[Structured diff data]
━━━━

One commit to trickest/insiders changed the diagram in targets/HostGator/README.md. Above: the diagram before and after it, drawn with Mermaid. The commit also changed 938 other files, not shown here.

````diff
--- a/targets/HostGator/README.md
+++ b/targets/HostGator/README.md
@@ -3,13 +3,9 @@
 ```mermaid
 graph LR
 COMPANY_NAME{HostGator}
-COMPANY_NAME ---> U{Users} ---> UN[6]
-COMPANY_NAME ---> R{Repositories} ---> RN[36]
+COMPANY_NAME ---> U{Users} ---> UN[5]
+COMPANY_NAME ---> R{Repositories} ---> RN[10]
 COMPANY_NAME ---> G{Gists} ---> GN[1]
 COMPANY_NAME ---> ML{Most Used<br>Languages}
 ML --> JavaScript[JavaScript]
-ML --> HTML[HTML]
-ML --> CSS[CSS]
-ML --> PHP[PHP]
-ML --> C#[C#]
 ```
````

━━━━

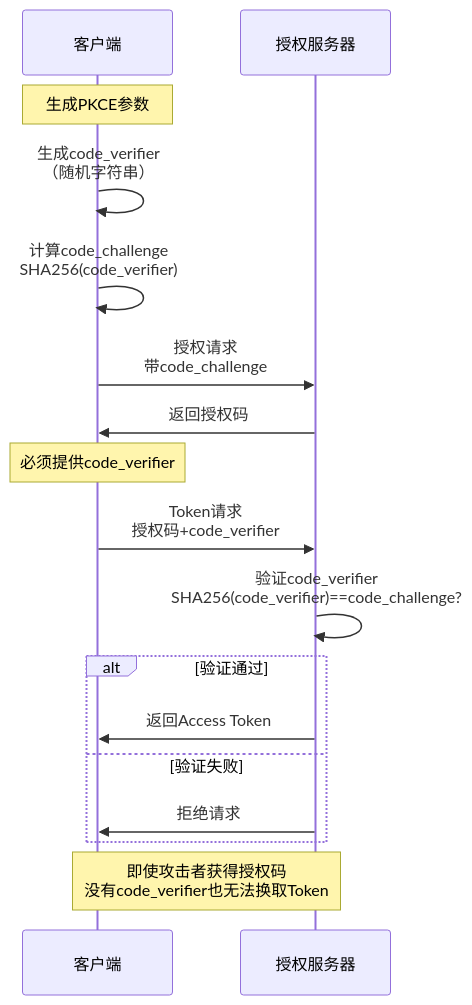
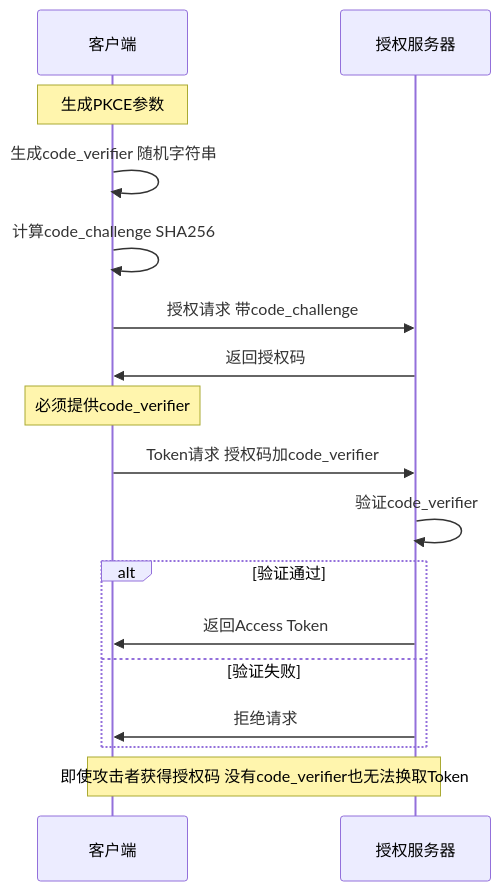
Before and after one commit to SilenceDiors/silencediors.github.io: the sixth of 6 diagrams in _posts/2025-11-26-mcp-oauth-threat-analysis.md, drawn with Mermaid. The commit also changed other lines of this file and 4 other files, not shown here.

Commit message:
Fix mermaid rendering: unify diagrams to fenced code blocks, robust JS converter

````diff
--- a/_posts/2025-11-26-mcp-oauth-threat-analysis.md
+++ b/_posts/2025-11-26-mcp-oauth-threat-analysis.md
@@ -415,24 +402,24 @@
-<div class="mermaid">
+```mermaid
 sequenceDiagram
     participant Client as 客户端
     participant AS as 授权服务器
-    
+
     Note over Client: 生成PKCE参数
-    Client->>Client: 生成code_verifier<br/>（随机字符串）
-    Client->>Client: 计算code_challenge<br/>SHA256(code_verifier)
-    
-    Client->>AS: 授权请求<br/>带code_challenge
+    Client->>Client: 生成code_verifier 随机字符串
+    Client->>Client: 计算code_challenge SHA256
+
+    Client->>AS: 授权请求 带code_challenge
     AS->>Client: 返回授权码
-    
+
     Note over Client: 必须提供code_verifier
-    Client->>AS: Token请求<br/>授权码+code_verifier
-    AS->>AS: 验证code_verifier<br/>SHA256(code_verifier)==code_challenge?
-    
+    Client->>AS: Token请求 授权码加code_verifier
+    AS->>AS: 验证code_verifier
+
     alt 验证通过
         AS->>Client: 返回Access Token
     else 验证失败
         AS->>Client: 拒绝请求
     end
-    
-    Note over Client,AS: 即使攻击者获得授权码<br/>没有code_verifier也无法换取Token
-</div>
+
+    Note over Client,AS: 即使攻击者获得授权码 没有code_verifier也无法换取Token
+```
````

━━━━

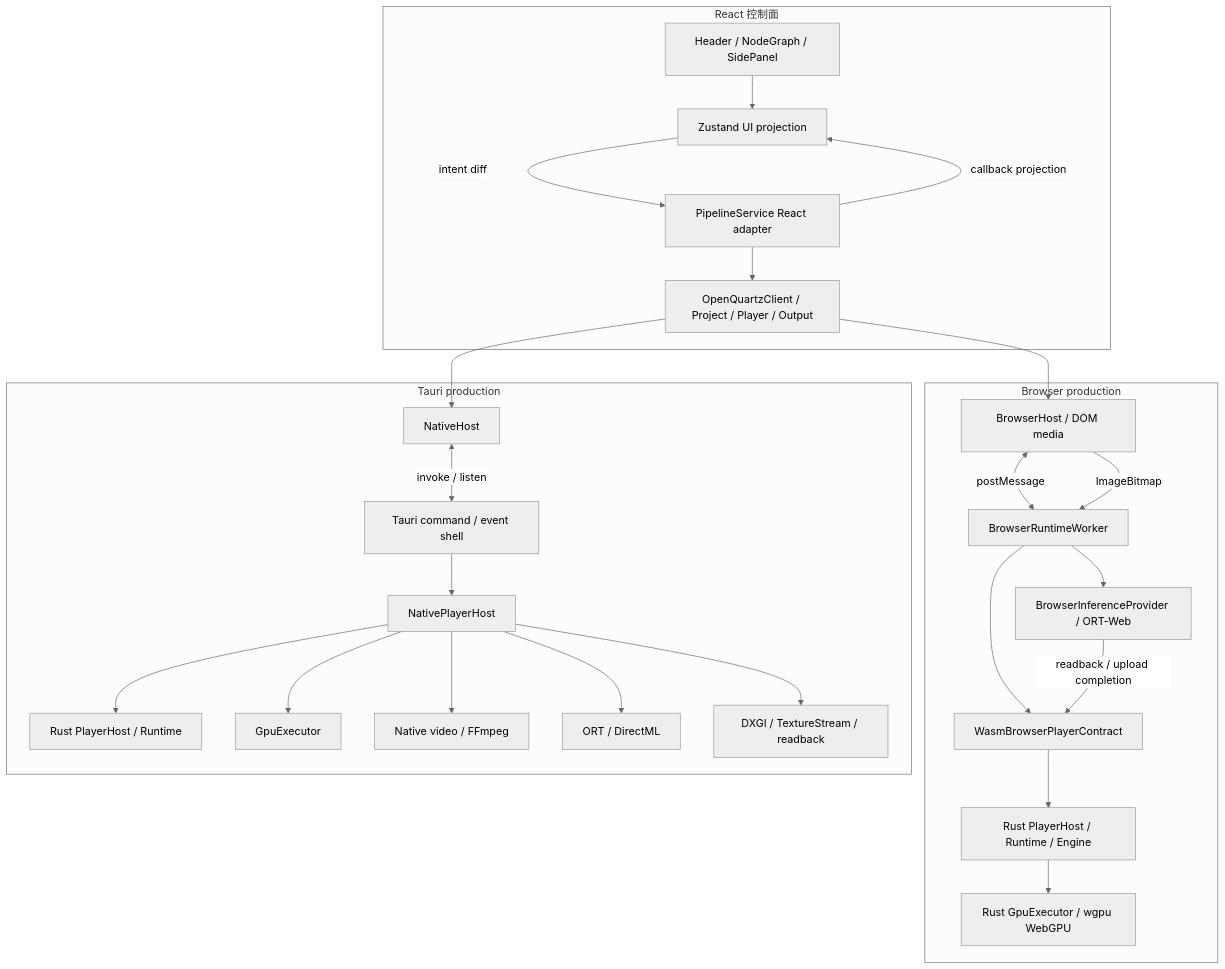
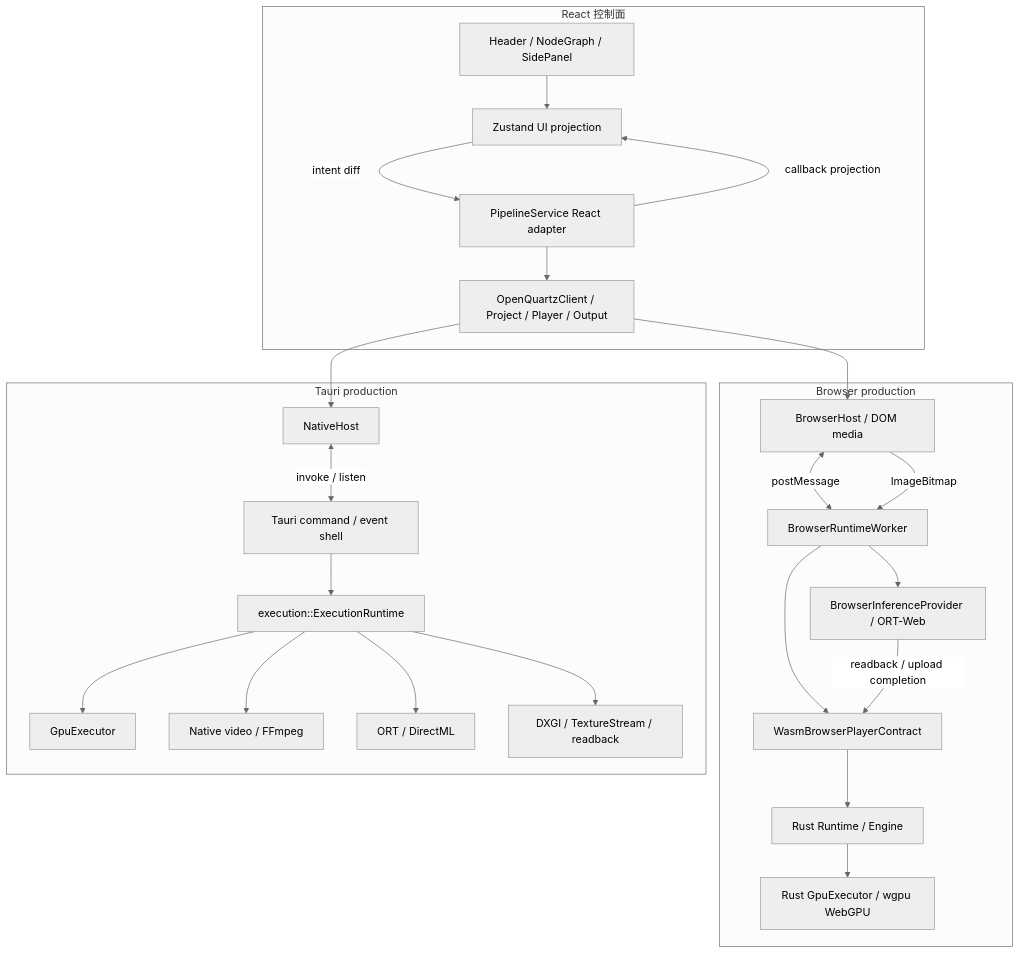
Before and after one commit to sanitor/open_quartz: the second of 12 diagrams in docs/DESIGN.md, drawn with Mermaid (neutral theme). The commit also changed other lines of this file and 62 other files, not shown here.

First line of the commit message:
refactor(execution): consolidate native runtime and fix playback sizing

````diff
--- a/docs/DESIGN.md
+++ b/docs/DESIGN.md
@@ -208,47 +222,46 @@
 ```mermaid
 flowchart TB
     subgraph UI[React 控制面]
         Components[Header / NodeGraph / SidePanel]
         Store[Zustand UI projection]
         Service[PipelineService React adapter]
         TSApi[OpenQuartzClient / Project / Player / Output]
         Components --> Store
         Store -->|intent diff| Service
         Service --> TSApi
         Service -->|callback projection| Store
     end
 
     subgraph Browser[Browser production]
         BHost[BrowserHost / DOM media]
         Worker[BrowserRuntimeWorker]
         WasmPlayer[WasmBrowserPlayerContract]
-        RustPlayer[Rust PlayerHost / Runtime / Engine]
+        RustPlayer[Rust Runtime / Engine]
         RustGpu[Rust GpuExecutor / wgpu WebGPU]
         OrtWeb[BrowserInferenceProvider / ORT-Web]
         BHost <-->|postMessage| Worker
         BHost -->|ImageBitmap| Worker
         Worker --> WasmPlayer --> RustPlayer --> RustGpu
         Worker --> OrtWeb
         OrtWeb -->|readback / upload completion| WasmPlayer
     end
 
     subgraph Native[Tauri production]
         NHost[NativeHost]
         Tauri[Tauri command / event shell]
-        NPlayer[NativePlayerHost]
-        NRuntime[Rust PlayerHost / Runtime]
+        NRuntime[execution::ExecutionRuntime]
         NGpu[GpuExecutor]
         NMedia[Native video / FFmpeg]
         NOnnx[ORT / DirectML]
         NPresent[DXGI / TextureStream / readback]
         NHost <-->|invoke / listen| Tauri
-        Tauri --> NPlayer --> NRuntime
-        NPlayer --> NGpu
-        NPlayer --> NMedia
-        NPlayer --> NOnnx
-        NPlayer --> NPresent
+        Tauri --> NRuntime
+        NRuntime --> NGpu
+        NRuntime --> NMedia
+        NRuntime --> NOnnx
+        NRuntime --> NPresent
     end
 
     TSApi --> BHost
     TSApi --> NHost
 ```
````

━━━━

Prompt - Which lines above contain the word "docs"? Show each of them.

Exercise solution -
Before and after one commit to sanitor/open_quartz: the second of 12 diagrams in docs/DESIGN.md, drawn with Mermaid (neutral theme). The commit also changed other lines of this file and 62 other files, not shown here.
--- a/docs/DESIGN.md
+++ b/docs/DESIGN.md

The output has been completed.